32ad03c1e80c9f9c756215cd528c6a17The stories we tell have a strange power. I know someone who, as a teenager, snuck out of her house one night, and when her parents caught her, she told them, “Oh, we just went to 7-11.” After a deluge of questioning (her father was in the military), and insisting for years that she only drank Slurpees, she no longer remembers where she actually went and what she actually did that night. She told such a convincing lie about the Slurpees that she created in her mind a fake memory of that time she never went to 7-11: she remembers opening the door, feeling blinded by the fluorescent lights, gingerly gripping the handle of the Slurpee machine so as to avoid touching its sticky residue.

So as much as we like to rewrite our stories for others (à la Instagram, say), we also tend to be vulnerable enough to buy in. May continues:

The audience for these stories, of course, affect the stories we tell. If we’re trying to impress a date, we might tell a story that makes us seem interesting or witty or caring, whereas if we’re trying to justify a dubious act to someone who is judging us (or perhaps ourselves), we might tell a story that makes us out to be without other recourse in the situation. In the latter case, what we are doing is dissociating ourselves from a value we might be associated with and thus implicitly associated ourselves with a different one.

This is the realm of the law: when we find ourselves working to impress someone, we are already being judged, and we are trying to appease that judge. Conversely, in the realm of the gospel, when we know we are accepted fully, we have no reason not to tell it like it is. We are free to share those things about ourselves that we don’t really like, those things that we know are no-good.

If we reflect on the stories we tell about ourselves, both to others and to ourselves, we may well find out things about who we are that complicate the view we would prefer to be identified with…
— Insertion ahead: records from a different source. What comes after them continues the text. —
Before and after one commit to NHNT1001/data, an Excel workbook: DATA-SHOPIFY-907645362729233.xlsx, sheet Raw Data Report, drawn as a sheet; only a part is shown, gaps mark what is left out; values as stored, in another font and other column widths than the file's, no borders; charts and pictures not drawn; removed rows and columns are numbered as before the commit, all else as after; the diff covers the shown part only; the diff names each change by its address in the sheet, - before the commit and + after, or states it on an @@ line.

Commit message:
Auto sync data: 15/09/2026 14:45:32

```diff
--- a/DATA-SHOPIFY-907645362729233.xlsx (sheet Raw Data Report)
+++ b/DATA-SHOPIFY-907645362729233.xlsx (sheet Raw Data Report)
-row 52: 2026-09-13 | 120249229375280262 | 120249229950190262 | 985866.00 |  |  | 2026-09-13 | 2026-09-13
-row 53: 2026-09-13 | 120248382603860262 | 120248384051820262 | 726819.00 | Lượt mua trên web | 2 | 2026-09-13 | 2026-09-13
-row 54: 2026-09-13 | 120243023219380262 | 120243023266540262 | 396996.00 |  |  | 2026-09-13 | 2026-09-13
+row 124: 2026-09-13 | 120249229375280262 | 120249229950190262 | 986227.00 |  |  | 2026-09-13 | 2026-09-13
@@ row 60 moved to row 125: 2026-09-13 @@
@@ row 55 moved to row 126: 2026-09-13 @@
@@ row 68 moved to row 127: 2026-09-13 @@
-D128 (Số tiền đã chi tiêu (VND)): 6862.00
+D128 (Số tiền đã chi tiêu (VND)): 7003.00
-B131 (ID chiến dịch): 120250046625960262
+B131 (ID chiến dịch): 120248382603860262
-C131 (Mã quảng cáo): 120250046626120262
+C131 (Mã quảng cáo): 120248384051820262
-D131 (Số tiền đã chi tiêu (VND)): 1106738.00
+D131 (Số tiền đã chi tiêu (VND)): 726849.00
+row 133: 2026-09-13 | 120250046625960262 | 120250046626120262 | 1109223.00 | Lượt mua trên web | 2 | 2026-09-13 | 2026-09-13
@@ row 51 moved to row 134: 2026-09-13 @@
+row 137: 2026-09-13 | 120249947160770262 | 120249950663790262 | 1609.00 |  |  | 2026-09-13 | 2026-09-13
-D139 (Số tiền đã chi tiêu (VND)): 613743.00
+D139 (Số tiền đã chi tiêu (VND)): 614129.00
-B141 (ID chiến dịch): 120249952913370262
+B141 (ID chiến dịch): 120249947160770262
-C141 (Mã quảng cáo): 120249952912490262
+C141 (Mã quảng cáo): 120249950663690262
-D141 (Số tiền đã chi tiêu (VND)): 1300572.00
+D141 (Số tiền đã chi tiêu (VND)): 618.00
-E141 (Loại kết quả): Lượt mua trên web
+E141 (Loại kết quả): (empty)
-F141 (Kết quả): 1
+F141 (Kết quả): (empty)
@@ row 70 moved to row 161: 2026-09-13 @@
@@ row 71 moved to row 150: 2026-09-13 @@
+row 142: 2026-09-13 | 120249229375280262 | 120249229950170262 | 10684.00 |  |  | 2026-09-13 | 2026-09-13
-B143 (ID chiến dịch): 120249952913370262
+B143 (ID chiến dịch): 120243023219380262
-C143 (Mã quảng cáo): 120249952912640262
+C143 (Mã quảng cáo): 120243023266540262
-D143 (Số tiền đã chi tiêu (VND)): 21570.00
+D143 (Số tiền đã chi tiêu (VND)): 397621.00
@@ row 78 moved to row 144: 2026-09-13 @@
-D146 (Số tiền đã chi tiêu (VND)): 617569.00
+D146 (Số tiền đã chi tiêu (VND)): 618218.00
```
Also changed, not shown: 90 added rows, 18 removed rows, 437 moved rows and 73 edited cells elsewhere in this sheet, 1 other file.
With the proliferation of various cable news channels, the internet, niche marketing, clustering in communities of like-minded people, most of us live in echo chambers that reflect the righteousness of our lives back to us. We are reinforced to think of ourselves as embodying the right values, as living in ways that are at least justified, if not superior. Reflecting on the stories we tell about ourselves might reveal to us other aspects of who we are and what we value, aspects that would complicate the simple picture provided by our echo chamber.

Echo chamber: it’s a term we’ll likely hear more of as newsfeeds grow more personalized and Google searches more predictive. The Bible tells us, “We all, like sheep, have gone astray; each of us has turned to our own way” or, perhaps more appropriately, to our own newsfeeds. We settle into an echo chamber that sings the songs we like to hear, the songs of self-justification and righteousness; like Willy Loman, we prefer stories of greatness and goodness even as the bankruptcy of these assumptions is imminent.

But there is someone who tells a different story about us; it is a story much bigger, yet much simpler than the ones we tell about ourselves. You could Sparknotes your way through it and still hear. It is the story of a God who (absolutely) loves us, no matter what. It is the story of Jesus dying so that we might live. In Sally-Lloyd Jones’ Jesus Storybook Bible, Jesus tells his disciples:

“This is how God will rescue the whole world. My life will break and God’s broken world will mend. My heart will tear apart—and your hearts will heal…I won’t be with you long,” he said. “You are going to be very sad. But God’s Helper will come. And then you’ll be filled up with a Forever Happiness that won’t ever leave. So don’t be afraid. You are my friends and I love you.”

It is the story of death and resurrection, of judgement and love, of the lost being found; the story of the old passing away, and the new taking its place. It is the story of the death of a salesman, and the raising of a free man. It is the story that tells us that our stories are none of our business, that our stories don’t belong to us, and that the real story is coming to us. It is an echo-chamber, to be sure, so that we may be always reminded of the love that was given for us.